    Is crypto a good investment?

    Over the last decade, cryptocurrency has gone from a highly niche tech curiosity to one of the most widely discussed investment opportunities.

    The explosive increase (and subsequent decrease) in value of Bitcoin and other cryptos has drawn a lot of attention and prompted many to buy in with the hope of seeing their investment skyrocket.

    Like any other investment type, cryptocurrency is impossible to label simply as a good or bad investment. However, it’s certainly one of the riskier investment options and you should only put in what you can ultimately afford to lose.

    These are some of the key things you should factor into your decision to invest in crypto or not:

    • It’s unpredictable: Cryptocurrencies are incredibly volatile and their values regularly surge and plummet. While some are eager to promote the idea that cryptocurrencies ultimately continue to climb in value, no one knows how the market will look even in the short-to-medium term.
    • Safe storage is challenging: Whether you choose an online or an offline wallet, safely storing crypto is not as straightforward or secure as the majority of other investment types.
    • It could offer diversification: The value of the various cryptocurrencies has shown little correlation to the value of other investment types, like shares. If you do have other investments, crypto could be a way to further diversify your portfolio.
    • There are a lot of cryptocurrencies to choose from: There are thousands of cryptocurrencies out there. As with any investment, potential buyers should research which cryptocurrency they’re interested in and make an informed choice.

    Cryptocurrency staking

    Crypto staking graphic

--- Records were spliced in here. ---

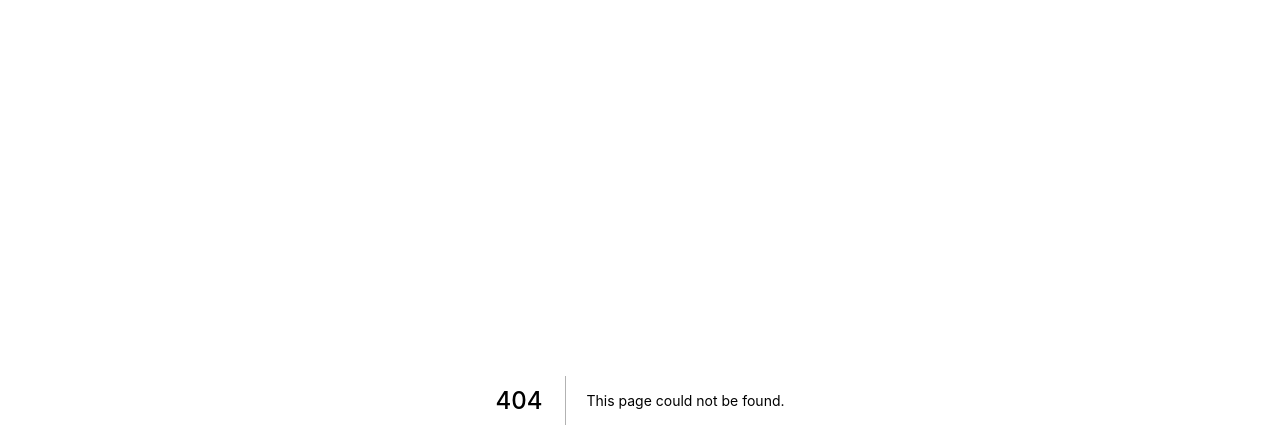
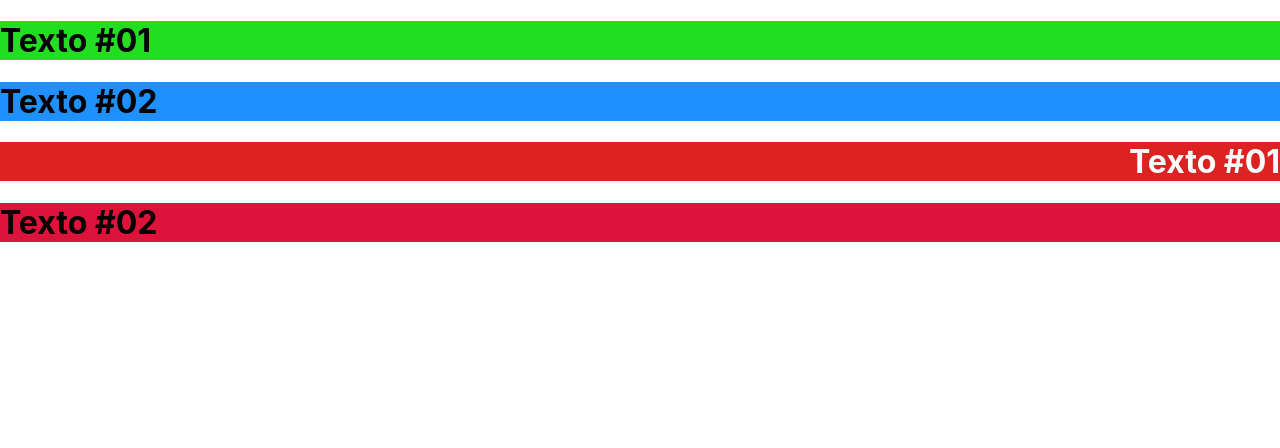
Before and after one commit to israelbulcaotavares/revisao-react-nextjs, a Next.js app: page /css/usandoEstilo in a window 1280 px wide. Before the commit this address had no page. Shown: the top 448 px of the page. Built offline with nearby package versions, Linux system fonts and the light colour scheme.

Commit message:
Aplicando Estilo CSS

```diff
--- /dev/null
+++ b/components/Estilo.jsx
@@ -0,0 +1,17 @@
+export default function Estilo(props) {
+
+    const classeAplicada = props.numero >= 0 ? "azul" : "vermelho"
+
+    return (
+        <div >
+            <h1 style={ {
+             backgroundColor: props.numero >= 0 ? "#2D2" : "#D22",
+             color:props.color,
+             textAlign: props.direita ? "right" : "left"
+             }} >
+                Texto #01
+             </h1>
+            <h1 className={classeAplicada}>Texto #02</h1>
+        </div>
+    )
+}
--- a/pages/css/integracao2.module.css
+++ b/pages/css/integracao2.module.css
@@ -18,3 +18,7 @@
     background-color: #444;
     color: #fff;
 }
+
+.teste {
+    background-color: #333;
+}
--- /dev/null
+++ b/pages/css/usandoEstilo.jsx
@@ -0,0 +1,10 @@
+import Estilo from "../../components/Estilo";
+
+export default function usandoEstilo() {
+    return (
+        <div>
+            <Estilo numero={3} color="#000"  />
+            <Estilo numero={-13} color="#FFF" direita />
+        </div>
+    )
+}
--- a/styles/globals.css
+++ b/styles/globals.css
@@ -14,3 +14,11 @@ a {
 * {
   box-sizing: border-box;
 }
+
+.azul {
+  background-color: dodgerblue;
+}
+
+.vermelho{
+  background-color: crimson ;
+}
```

    Aside from simply purchasing cryptocurrency with the hope that it will increase in value, it’s also possible to passively earn rewards on crypto. This is done through an activity called ‘staking’.

    Crypto staking involves committing some or all of your crypto to support the running of the blockchain. Your holding is used to validate transactions and add new blocks to the blockchain. In return, you are rewarded with interest on the amount you’ve staked.

    Annual percentage yield (APY) varies with the cryptocurrency you stake and can range from as low as 1-2%, to as high as 70% with some coins.

    Learn more about crypto staking and how to do it in our guide.

    Is cryptocurrency regulated in New Zealand?

    Cryptocurrencies are not defined as financial products in the Financial Markets Conduct Act, and so they are not technically regulated.

    However, any New Zealand-based cryptocurrency exchange or retailer is captured under the law as offering a financial service and should therefore be registered on the Financial Service Providers Register (FSPR).

    All crypto companies that interact with retail customers must also belong to a dispute resolution scheme. You can find out which dispute resolution scheme a particular NZ crypto exchange or retailer belongs to on the FSPR.

    Picture of Kevin McHugh

    Kevin McHugh

    Kevin is the founder and Head of Publishing at Banked. With years of experience working in personal finance, insurance, and related areas, Kevin created Banked to help Kiwis make better financial decisions.